- _Work instruction_
Copy the data exactly, pictures aside.

- _Given records_
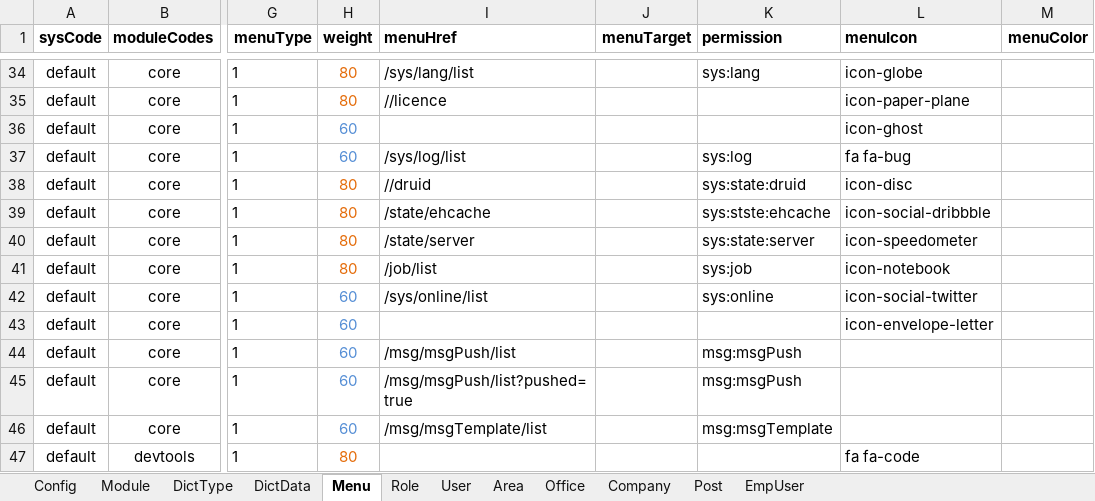
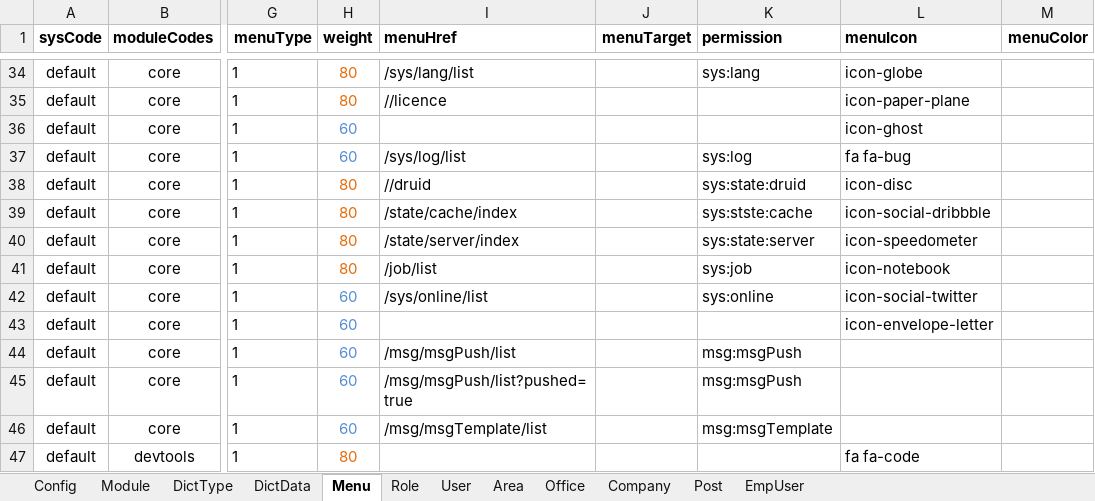
Before and after one commit to thinkgem/jeesite, an Excel workbook: modules/core/src/main/java/com/jeesite/modules/sys/db/InitCoreData.xlsx, sheet Menu, drawn as a sheet; only a part is shown, gaps mark what is left out; values as stored, in another font and other column widths than the file's, no borders; the diff names each change by its address in the sheet, - before the commit and + after, or states it on an @@ line.

```diff
--- a/modules/core/src/main/java/com/jeesite/modules/sys/db/InitCoreData.xlsx (sheet Menu)
+++ b/modules/core/src/main/java/com/jeesite/modules/sys/db/InitCoreData.xlsx (sheet Menu)
-I39 (menuHref): /state/ehcache
+I39 (menuHref): /state/cache/index
-K39 (permission): sys:stste:ehcache
+K39 (permission): sys:stste:cache
-I40 (menuHref): /state/server
+I40 (menuHref): /state/server/index
```
Also changed, not shown: 1 other file.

- _Written answer_
Before and after one commit to thinkgem/jeesite, an Excel workbook: modules/core/src/main/java/com/jeesite/modules/sys/db/InitCoreData.xlsx, sheet Menu, drawn as a sheet; only a part is shown, gaps mark what is left out; values as stored, in another font and other column widths than the file's, no borders; the diff names each change by its address in the sheet, - before the commit and + after, or states it on an @@ line.

```diff
--- a/modules/core/src/main/java/com/jeesite/modules/sys/db/InitCoreData.xlsx (sheet Menu)
+++ b/modules/core/src/main/java/com/jeesite/modules/sys/db/InitCoreData.xlsx (sheet Menu)
-I39 (menuHref): /state/ehcache
+I39 (menuHref): /state/cache/index
-K39 (permission): sys:stste:ehcache
+K39 (permission): sys:stste:cache
-I40 (menuHref): /state/server
+I40 (menuHref): /state/server/index
```
Also changed, not shown: 1 other file.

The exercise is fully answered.